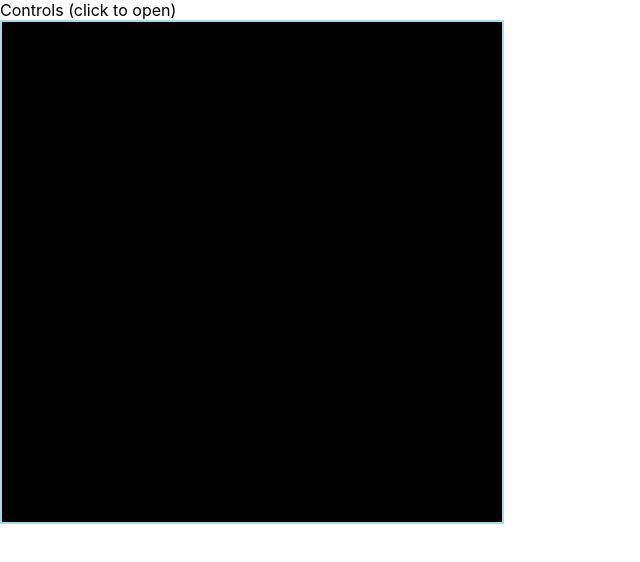
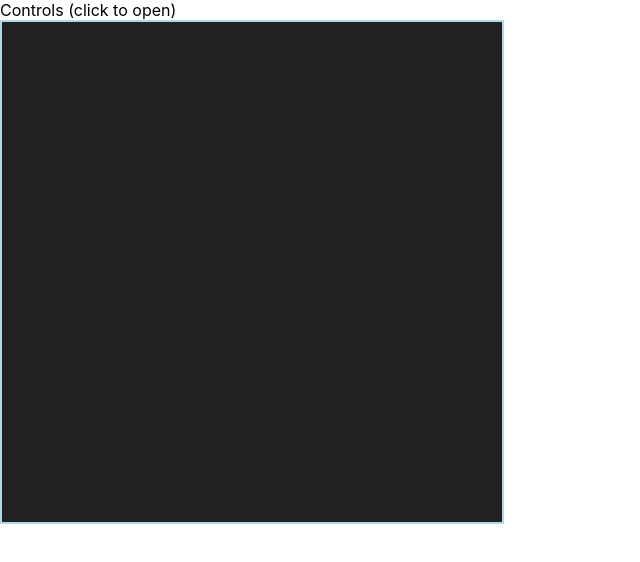
Before and after one commit to brewchetta/constellation-builder, a React (Create React App) app: page / in a window 1280 px wide. Shown: the top 562 px of the page, without its empty margins (0-640 px from the left). Built offline with nearby package versions, Linux system fonts and the light colour scheme; a web font is replaced by a local one.

Commit message:
Minor styling to see when canvas is focused

```diff
--- a/src/App.css
+++ b/src/App.css
@@ -44,11 +44,15 @@
 /* Canvas */
 
 #canvas {
-  background: black;
+  background: #222;
   border: solid #ADD8E6 2px;
   height: 500px;
   position: relative;
   width: 500px;
+}
+
+#canvas:focus {
+  background: #111;
 }
 
 /* Line */
```
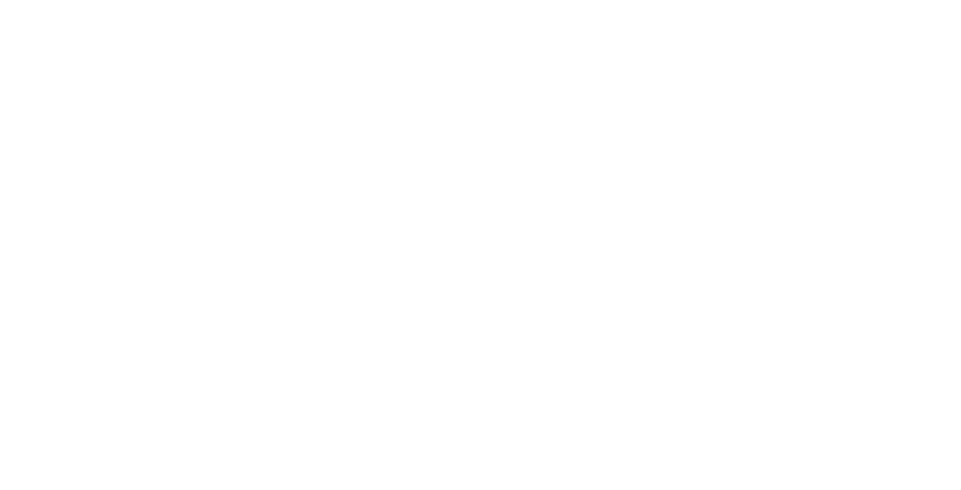
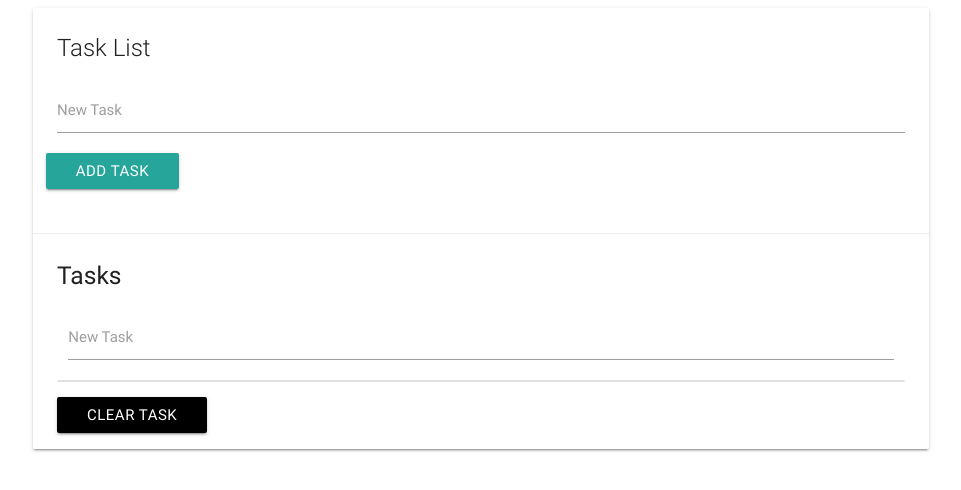
Before and after one commit to oxydev/js-dom, a plain HTML site: page TaskList/index.html in a window 1280 px wide. Shown: the whole page, without its empty margins (159-1120 px from the left). Drawn offline with nearby package versions, Linux system fonts and the light colour scheme.

Commit message:
TaskList:Completed UI HTML

```diff
--- a/TaskList/index.html
+++ b/TaskList/index.html
@@ -4,9 +4,51 @@
     <meta charset="UTF-8">
     <meta name="viewport" content="width=device-width, initial-scale=1.0">
     <meta http-equiv="X-UA-Compatible" content="ie=edge">
-    <title>Document</title>
+
+    <!-- materialize -->
+    <link rel="stylesheet" href="https://cdnjs.cloudflare.com/ajax/libs/materialize/0.100.2/css/materialize.min.css">
+    <!-- fontAwesome -->
+    <link href="https://maxcdn.bootstrapcdn.com/font-awesome/4.7.0/css/font-awesome.min.css" rel="stylesheet" integrity="sha384-wvfXpqpZZVQGK6TAh5PVlGOfQNHSoD2xbE+QkPxCAFlNEevoEH3Sl0sibVcOQVnN" crossorigin="anonymous">
+
+    <title>Task List</title>
 </head>
 <body>
+    <div class="container">
+        <div class="row">
+            <div class="col s12">
+                <div id="main" class="card">
+                    <div class="card-content">
+                        <span class="card-title">Task List</span>
+                        <div class="row">
+                            <form id="task-form">
+                                <div class="input-field col s12">
+                                    <input type="text" name="task" id="task">
+                                    <label for="task">New Task</label>
+                                </div>
+                                <input type="submit" value="Add Task" class="btn">
+                            </form>
+                        </div>
+                    </div>
+                    <div class="card-action">
+                        <h5 id="task-title">Tasks</h5>
+                        <div class="input-field col s12">
+                            <input type="text" name="filter" id="filter">
+                            <label for="filter">New Task</label>
+                        </div>
+                        <ul class="collection"></ul>
+                        <a href="#" class="clear-task btn black">Clear Task</a>
+                    </div>
+                </div>
+            </div>
+        </div>
+    </div>
 
+<!--Materialize JS and Jqery Dependencies  -->
+<script src="https://code.jquery.com/jquery-3.2.1.js"
+integrity="sha256-DZAnKJ/6XZ9si04Hgrsxu/8s717jcIzLy3oi35EouyE="
+crossorigin="anonymous"></script>
+<script src="https://cdnjs.cloudflare.com/ajax/libs/materialize/0.100.2/js/materialize.min.js"></script>
+
+<script src="app.js"></script>
 </body>
 </html>
```
Also changed, not shown: TaskList/app.js (added).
-------
### EXERCISE AIM
Every word of the material, and none of its pictures, should be set down again.

### RESULT OF THIS EXERCISE
Before and after one commit to brewchetta/constellation-builder, a React (Create React App) app: page / in a window 1280 px wide. Shown: the top 562 px of the page, without its empty margins (0-640 px from the left). Built offline with nearby package versions, Linux system fonts and the light colour scheme; a web font is replaced by a local one.

Commit message:
Minor styling to see when canvas is focused

```diff
--- a/src/App.css
+++ b/src/App.css
@@ -44,11 +44,15 @@
 /* Canvas */
 
 #canvas {
-  background: black;
+  background: #222;
   border: solid #ADD8E6 2px;
   height: 500px;
   position: relative;
   width: 500px;
+}
+
+#canvas:focus {
+  background: #111;
 }
 
 /* Line */
```
Before and after one commit to oxydev/js-dom, a plain HTML site: page TaskList/index.html in a window 1280 px wide. Shown: the whole page, without its empty margins (159-1120 px from the left). Drawn offline with nearby package versions, Linux system fonts and the light colour scheme.

Commit message:
TaskList:Completed UI HTML

```diff
--- a/TaskList/index.html
+++ b/TaskList/index.html
@@ -4,9 +4,51 @@
     <meta charset="UTF-8">
     <meta name="viewport" content="width=device-width, initial-scale=1.0">
     <meta http-equiv="X-UA-Compatible" content="ie=edge">
-    <title>Document</title>
+
+    <!-- materialize -->
+    <link rel="stylesheet" href="https://cdnjs.cloudflare.com/ajax/libs/materialize/0.100.2/css/materialize.min.css">
+    <!-- fontAwesome -->
+    <link href="https://maxcdn.bootstrapcdn.com/font-awesome/4.7.0/css/font-awesome.min.css" rel="stylesheet" integrity="sha384-wvfXpqpZZVQGK6TAh5PVlGOfQNHSoD2xbE+QkPxCAFlNEevoEH3Sl0sibVcOQVnN" crossorigin="anonymous">
+
+    <title>Task List</title>
 </head>
 <body>
+    <div class="container">
+        <div class="row">
+            <div class="col s12">
+                <div id="main" class="card">
+                    <div class="card-content">
+                        <span class="card-title">Task List</span>
+                        <div class="row">
+                            <form id="task-form">
+                                <div class="input-field col s12">
+                                    <input type="text" name="task" id="task">
+                                    <label for="task">New Task</label>
+                                </div>
+                                <input type="submit" value="Add Task" class="btn">
+                            </form>
+                        </div>
+                    </div>
+                    <div class="card-action">
+                        <h5 id="task-title">Tasks</h5>
+                        <div class="input-field col s12">
+                            <input type="text" name="filter" id="filter">
+                            <label for="filter">New Task</label>
+                        </div>
+                        <ul class="collection"></ul>
+                        <a href="#" class="clear-task btn black">Clear Task</a>
+                    </div>
+                </div>
+            </div>
+        </div>
+    </div>
 
+<!--Materialize JS and Jqery Dependencies  -->
+<script src="https://code.jquery.com/jquery-3.2.1.js"
+integrity="sha256-DZAnKJ/6XZ9si04Hgrsxu/8s717jcIzLy3oi35EouyE="
+crossorigin="anonymous"></script>
+<script src="https://cdnjs.cloudflare.com/ajax/libs/materialize/0.100.2/js/materialize.min.js"></script>
+
+<script src="app.js"></script>
 </body>
 </html>
```
Also changed, not shown: TaskList/app.js (added).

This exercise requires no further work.